by Brooke Knapick, Director of Educational Program Development
The Wetlands Institute is a place of education, research and conservation, where people from all walks of life come to learn about the surrounding salt marshes. Over the past few months, The Wetlands Institute has been working to update and enhance weathered signage that was originally part of the National Park Service’s New Jersey Coastal Heritage Trail. Realized from an Environmental Education Intern project, this summer, nine new plant identification signs were installed to replace the original aging and/or missing signage. These new signs blend in seamlessly, in both appearance and content, with existing educational signage in Marion’s Gardens, on the elevated walkway and on the dock overlooking the tidal channel. In total, this suite of signage, creates a holistic self-guided learning experience that covers native plants, functions and values of the salt marsh, and commonly seen salt marsh plants and animals.
Visitors to the trail will also notice a restoration of The Bev Henry Marsh Trail Rubbing, a legacy trail offering children the opportunity to answer questions, while creating a crayon rubbing of a Northern Diamondback Terrapin. It was created in memory of Bev Henry, who for over 30 years led hundreds of preschoolers on their first adventure on the salt marsh trail. In the final stages for this project, the Salt Marsh Trail Guide markers are receiving a much needed aesthetic revitalization, along with our guided phone tour signage.

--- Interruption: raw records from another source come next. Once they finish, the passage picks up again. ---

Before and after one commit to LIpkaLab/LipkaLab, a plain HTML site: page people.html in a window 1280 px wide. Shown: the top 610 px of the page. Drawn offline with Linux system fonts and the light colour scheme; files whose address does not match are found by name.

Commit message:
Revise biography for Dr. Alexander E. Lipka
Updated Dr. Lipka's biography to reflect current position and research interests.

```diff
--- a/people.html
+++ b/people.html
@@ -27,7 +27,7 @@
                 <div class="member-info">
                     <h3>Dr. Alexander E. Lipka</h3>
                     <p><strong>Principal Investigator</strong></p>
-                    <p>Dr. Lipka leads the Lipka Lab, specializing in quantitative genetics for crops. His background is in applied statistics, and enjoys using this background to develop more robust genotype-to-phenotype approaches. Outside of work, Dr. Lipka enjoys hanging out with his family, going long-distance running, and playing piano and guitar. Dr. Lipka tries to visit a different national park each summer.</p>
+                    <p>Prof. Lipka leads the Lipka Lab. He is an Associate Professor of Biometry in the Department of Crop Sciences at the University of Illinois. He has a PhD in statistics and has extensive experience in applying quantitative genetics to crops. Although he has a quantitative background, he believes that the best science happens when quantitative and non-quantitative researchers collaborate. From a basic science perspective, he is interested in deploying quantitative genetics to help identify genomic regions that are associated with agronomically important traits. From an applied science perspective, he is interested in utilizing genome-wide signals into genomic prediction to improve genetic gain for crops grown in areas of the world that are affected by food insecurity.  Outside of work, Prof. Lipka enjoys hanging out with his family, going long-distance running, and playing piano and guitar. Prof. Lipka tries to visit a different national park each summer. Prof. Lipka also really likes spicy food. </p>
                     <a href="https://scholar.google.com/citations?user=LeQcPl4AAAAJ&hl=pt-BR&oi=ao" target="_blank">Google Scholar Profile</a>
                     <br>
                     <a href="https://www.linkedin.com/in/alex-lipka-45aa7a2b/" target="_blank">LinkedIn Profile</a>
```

Whatever your preference for self-guided learning about the salt marsh ecosystem, we have an opportunity for you, so come check us out. You can even take a virtual Salt Marsh Safari Tour as part of our Virtual Wetlands Experience.